Data for this task below:
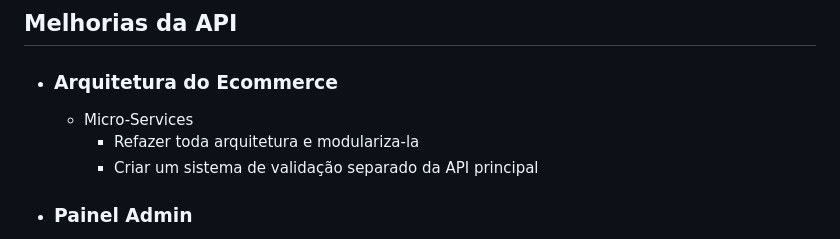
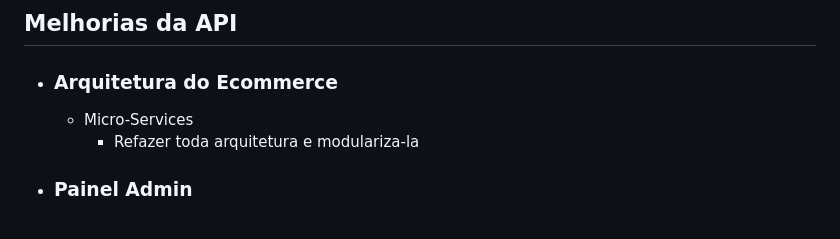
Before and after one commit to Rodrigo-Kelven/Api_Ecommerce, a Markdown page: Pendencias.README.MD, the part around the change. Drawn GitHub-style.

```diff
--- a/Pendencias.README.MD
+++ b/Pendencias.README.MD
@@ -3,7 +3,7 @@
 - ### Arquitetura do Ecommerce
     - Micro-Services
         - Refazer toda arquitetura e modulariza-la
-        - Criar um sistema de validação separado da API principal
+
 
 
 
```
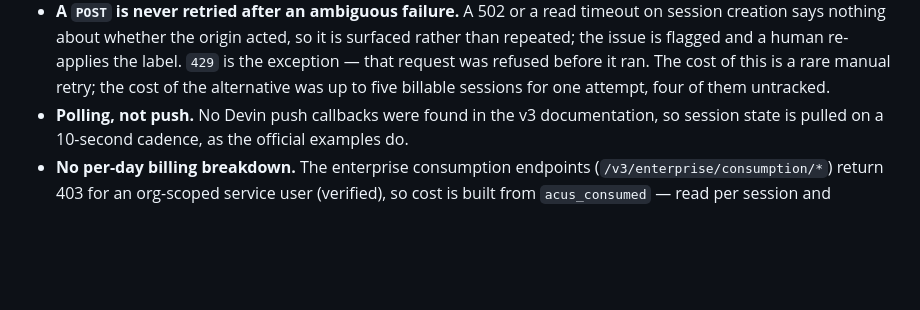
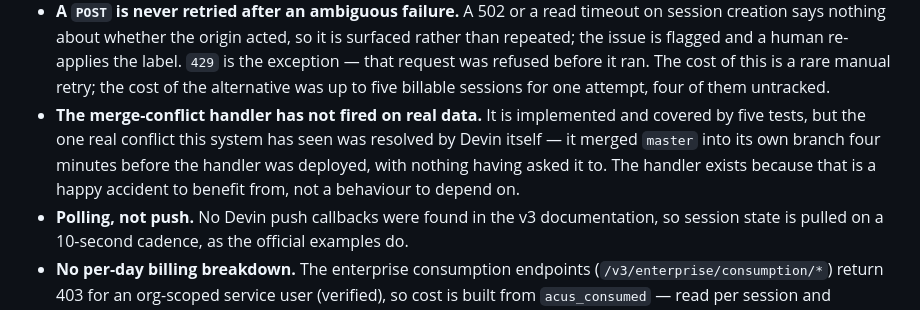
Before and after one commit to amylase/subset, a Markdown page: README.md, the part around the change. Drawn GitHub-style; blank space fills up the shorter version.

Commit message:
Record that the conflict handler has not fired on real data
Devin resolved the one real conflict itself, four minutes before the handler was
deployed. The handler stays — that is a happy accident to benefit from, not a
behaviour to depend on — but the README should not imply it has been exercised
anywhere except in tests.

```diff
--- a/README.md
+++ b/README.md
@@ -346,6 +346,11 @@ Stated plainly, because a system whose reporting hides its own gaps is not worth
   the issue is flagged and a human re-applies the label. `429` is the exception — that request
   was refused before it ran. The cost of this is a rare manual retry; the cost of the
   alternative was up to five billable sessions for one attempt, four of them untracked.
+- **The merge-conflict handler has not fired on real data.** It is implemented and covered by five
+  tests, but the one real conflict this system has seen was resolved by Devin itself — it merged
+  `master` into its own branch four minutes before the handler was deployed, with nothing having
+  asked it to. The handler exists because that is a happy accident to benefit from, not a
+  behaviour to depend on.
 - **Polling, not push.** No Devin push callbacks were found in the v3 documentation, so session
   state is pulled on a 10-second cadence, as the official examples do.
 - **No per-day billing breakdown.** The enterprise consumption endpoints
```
End of Data for this task.
_What you have to do_: Where does "real" appear in the records above? Copy each line that holds it.

_Answer to the problem_:
Record that the conflict handler has not fired on real data
Devin resolved the one real conflict itself, four minutes before the handler was
+- **The merge-conflict handler has not fired on real data.** It is implemented and covered by five
+  tests, but the one real conflict this system has seen was resolved by Devin itself — it merged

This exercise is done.